In-Plane Switching (IPS) TFTs were developed to improve on the poor viewing angle and the poor color reproduction of TN TFT panels at that time. The crystal molecules move parallel to the panel plane instead of perpendicular to it. This change reduces the amount of light scattering in the matrix, which gives IPS its characteristic wide viewing angles and good color reproduction. Because of its wide viewing angle and accurate color reproduction (with almost no off-angle color shift), IPS is widely employed in high-end monitors aimed at professional graphic artists.
The name In-Plane Switching comes from the crystals in the cells of the IPS panel lying always in the same plane and being always parallel to the panel’s plane (if we don’t take into account the minor interference from the electrodes). When voltage is applied to a cell, the crystals of that cell all make a 90-degrees turn. By the way, an IPS panel lets the backlight pass through in its active state and shutters it in its passive state (when no voltage is applied), so if a thin-film transistor crashes, the corresponding pixel will always remain black, unlike with TN matrices.
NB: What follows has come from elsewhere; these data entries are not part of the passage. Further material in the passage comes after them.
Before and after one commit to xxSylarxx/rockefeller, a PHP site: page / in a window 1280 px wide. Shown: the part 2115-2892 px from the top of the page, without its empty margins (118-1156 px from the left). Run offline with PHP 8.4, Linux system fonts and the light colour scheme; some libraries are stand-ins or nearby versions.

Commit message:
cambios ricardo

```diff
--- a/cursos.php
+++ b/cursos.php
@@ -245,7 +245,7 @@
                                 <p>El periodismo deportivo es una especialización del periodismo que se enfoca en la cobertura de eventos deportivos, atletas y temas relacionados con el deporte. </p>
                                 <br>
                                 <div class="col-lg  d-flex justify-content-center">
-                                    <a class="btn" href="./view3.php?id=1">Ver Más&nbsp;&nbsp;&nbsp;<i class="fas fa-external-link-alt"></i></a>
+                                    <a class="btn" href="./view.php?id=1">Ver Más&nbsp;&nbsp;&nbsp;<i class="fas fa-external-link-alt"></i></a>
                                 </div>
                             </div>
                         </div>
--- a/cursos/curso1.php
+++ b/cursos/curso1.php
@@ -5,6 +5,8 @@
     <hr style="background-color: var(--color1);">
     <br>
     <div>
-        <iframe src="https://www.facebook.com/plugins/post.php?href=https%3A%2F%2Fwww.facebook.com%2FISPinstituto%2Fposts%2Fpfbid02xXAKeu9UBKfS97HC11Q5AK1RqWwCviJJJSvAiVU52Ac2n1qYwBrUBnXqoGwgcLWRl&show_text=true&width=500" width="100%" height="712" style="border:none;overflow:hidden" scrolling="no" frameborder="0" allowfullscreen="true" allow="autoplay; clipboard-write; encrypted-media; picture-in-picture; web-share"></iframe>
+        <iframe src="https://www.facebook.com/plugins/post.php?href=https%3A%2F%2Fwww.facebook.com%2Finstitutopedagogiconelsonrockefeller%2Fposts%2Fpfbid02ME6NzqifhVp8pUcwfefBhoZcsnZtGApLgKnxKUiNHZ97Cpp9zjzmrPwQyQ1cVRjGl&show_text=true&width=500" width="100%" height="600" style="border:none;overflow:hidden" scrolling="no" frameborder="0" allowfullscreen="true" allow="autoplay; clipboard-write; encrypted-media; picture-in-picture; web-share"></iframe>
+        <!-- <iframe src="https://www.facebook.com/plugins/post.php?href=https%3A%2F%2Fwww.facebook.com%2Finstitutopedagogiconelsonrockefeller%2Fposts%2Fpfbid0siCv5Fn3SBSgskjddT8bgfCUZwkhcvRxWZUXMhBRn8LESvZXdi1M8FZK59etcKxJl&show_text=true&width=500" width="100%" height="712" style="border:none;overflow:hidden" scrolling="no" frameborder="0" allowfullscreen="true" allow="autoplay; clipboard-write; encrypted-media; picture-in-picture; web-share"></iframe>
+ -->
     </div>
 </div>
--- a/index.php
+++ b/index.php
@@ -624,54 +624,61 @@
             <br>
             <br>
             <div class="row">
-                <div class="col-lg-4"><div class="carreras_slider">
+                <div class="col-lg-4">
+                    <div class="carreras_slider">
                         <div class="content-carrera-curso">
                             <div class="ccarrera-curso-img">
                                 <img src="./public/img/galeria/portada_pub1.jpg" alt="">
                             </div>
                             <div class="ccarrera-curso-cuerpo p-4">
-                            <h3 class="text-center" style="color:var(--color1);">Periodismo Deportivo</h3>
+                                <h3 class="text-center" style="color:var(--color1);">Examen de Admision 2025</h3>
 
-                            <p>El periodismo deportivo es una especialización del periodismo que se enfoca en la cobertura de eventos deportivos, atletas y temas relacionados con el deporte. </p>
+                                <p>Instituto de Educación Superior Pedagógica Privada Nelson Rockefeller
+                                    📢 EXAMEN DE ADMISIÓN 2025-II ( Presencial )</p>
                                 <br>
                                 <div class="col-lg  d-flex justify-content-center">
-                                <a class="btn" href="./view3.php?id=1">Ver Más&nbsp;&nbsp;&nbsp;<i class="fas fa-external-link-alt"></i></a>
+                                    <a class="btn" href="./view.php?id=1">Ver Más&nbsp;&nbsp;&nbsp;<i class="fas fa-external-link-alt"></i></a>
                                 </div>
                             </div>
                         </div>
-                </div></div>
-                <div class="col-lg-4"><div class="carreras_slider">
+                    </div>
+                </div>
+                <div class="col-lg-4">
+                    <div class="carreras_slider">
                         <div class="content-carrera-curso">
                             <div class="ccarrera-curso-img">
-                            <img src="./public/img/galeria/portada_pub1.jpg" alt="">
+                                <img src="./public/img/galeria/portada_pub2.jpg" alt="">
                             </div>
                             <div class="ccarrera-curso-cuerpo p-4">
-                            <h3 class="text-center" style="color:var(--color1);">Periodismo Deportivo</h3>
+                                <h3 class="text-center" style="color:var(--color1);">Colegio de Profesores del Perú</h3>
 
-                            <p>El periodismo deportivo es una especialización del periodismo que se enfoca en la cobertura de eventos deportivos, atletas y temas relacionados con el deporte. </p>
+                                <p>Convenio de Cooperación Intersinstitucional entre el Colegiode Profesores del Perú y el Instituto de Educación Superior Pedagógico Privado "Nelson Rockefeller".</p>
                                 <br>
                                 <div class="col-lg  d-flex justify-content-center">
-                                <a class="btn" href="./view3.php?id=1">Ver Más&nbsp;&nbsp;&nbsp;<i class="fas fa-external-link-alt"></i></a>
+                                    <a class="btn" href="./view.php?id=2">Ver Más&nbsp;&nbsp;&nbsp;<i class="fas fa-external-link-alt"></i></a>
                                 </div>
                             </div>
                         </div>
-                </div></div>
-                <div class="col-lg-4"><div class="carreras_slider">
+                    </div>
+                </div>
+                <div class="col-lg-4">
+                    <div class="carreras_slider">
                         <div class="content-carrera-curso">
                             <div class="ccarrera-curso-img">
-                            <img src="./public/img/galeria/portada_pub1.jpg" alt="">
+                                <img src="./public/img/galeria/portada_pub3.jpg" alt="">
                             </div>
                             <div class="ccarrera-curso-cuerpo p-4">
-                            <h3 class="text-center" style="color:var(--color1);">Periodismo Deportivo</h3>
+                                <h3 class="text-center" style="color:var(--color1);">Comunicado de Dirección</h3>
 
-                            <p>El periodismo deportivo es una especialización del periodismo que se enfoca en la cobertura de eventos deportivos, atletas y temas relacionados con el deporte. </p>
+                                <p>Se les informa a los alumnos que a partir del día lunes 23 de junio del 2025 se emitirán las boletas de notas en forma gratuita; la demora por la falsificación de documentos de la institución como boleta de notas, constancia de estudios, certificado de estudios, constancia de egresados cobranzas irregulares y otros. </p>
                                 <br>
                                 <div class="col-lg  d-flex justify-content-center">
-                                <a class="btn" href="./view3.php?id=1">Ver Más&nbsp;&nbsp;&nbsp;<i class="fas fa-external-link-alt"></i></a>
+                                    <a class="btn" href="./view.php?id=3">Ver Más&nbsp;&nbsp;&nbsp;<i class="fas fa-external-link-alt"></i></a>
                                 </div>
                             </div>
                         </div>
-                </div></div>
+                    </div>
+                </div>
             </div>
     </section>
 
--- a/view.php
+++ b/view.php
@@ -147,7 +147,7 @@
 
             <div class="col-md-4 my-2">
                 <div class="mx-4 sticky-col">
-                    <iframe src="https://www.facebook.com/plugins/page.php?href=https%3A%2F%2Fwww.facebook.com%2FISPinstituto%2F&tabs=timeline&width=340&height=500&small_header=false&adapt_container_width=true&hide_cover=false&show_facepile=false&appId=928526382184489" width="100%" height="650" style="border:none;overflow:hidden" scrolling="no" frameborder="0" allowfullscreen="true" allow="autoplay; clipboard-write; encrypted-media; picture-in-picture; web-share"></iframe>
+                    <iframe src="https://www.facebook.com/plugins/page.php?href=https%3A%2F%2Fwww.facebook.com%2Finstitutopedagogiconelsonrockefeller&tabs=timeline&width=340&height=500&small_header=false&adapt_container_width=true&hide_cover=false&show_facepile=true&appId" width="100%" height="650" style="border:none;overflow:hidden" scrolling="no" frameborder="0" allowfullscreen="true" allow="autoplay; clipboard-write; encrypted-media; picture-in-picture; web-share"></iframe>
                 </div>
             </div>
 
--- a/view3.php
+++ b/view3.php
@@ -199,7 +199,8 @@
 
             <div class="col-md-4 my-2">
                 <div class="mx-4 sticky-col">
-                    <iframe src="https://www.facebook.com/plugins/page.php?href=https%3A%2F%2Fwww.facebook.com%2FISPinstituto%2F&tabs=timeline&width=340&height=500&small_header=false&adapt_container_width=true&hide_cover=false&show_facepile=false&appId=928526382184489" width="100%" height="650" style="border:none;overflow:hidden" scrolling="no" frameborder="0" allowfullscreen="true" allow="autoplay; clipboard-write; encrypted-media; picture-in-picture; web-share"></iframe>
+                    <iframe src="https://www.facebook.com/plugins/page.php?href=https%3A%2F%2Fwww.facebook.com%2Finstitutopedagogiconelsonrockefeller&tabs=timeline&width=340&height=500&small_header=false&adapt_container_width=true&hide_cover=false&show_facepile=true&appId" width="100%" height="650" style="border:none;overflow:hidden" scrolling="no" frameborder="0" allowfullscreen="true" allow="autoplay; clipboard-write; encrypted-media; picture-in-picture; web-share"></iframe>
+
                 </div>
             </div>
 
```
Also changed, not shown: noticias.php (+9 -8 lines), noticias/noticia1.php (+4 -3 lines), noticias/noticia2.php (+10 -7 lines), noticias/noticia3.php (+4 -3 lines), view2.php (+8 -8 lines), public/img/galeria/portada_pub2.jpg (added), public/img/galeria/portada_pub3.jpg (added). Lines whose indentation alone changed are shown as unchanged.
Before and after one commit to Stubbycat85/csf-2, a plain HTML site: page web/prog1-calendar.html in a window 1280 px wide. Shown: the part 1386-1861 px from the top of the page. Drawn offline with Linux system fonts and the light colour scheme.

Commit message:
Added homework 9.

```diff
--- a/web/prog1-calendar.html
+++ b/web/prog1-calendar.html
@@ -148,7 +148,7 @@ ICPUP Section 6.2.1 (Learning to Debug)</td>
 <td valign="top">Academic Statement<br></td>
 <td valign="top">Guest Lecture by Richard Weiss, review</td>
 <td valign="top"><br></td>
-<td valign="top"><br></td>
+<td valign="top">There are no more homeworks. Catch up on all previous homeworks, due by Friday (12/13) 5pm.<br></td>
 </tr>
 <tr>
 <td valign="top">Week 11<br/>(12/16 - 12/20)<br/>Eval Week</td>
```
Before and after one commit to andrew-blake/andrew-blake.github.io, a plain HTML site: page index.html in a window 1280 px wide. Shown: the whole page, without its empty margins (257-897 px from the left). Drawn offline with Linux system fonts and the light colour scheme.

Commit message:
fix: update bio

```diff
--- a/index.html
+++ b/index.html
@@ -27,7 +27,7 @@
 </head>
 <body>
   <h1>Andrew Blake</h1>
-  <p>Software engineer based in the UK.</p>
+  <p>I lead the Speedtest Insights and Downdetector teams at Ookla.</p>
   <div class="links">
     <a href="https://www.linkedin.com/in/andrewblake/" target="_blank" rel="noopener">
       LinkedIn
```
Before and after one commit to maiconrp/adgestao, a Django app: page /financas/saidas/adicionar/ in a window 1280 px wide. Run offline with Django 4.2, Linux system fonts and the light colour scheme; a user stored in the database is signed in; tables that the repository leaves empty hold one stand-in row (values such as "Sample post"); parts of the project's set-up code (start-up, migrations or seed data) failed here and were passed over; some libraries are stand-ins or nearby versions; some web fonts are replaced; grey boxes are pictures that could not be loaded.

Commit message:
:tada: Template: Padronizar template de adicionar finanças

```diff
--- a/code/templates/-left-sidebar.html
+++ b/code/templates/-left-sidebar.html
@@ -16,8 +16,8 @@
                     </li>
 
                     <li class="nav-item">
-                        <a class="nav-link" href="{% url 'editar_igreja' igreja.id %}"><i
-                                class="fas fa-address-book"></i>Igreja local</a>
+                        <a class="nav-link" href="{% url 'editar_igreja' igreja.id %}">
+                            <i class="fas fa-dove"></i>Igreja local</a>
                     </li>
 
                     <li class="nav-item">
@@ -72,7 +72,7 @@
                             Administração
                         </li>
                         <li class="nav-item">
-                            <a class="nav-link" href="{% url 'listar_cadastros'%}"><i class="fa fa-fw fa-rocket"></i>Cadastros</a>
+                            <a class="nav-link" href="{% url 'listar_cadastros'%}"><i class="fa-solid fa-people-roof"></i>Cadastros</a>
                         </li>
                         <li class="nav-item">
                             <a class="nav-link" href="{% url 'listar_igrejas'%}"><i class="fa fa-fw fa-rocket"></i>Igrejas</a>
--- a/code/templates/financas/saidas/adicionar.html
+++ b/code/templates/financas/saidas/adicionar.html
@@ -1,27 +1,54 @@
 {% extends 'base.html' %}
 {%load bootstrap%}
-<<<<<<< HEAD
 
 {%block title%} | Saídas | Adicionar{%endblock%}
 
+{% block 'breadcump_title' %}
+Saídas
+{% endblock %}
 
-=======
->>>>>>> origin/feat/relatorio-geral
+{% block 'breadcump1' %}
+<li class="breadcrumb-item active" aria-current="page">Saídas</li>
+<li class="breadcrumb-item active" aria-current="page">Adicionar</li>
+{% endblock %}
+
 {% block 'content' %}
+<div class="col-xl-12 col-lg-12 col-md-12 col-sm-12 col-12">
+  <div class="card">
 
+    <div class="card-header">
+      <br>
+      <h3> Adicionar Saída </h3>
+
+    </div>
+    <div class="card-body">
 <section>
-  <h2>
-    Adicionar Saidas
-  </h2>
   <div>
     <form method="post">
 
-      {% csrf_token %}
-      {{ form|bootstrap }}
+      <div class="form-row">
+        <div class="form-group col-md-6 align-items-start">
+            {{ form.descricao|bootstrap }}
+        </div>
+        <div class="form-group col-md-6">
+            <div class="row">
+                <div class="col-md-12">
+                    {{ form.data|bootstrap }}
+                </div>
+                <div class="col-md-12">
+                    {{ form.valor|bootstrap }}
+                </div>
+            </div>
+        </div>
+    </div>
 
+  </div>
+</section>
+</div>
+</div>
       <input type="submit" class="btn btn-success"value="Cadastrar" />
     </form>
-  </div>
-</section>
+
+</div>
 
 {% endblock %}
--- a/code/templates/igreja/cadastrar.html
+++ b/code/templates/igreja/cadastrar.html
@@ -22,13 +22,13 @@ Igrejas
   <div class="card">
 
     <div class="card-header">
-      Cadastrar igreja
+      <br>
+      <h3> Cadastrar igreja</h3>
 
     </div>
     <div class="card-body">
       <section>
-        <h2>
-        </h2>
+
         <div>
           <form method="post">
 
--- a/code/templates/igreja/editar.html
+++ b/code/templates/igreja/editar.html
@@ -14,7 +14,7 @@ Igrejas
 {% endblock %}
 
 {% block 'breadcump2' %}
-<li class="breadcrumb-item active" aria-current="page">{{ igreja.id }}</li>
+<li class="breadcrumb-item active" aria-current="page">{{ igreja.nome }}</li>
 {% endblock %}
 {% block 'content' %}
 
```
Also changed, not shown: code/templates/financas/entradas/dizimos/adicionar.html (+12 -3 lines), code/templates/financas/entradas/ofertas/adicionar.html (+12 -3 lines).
IPS (In-Plane Switching) displays provide consistent, accurate color from all viewing angles without blur or grayscale inversion. IPS displays show clear images with fast response time, and no halo effect is produced when touched. Each pixel within an IPS type TFT consists of three sub-pixels (Red, Green and Blue). Each sub-pixel has a pair of electrodes to control the twisting of the Liquid Crystals. Unlike TN type TFTs where the electrodes are on opposing plates, the electrodes in an IPS TFT are on only one of the glass plates (i.e. in the same plane). When voltage is applied to the electrodes, all the Liquid Crystal molecules align in parallel with that plane and allow light to pass through to the polarizers and RGB color filters. In effect, TN displays force the Liquid Crystal molecules perpendicular to the glass which blocks some light from coming out at wide angles, while IPS displays keep the Liquid Crystal molecules in line to allow light through at all angles.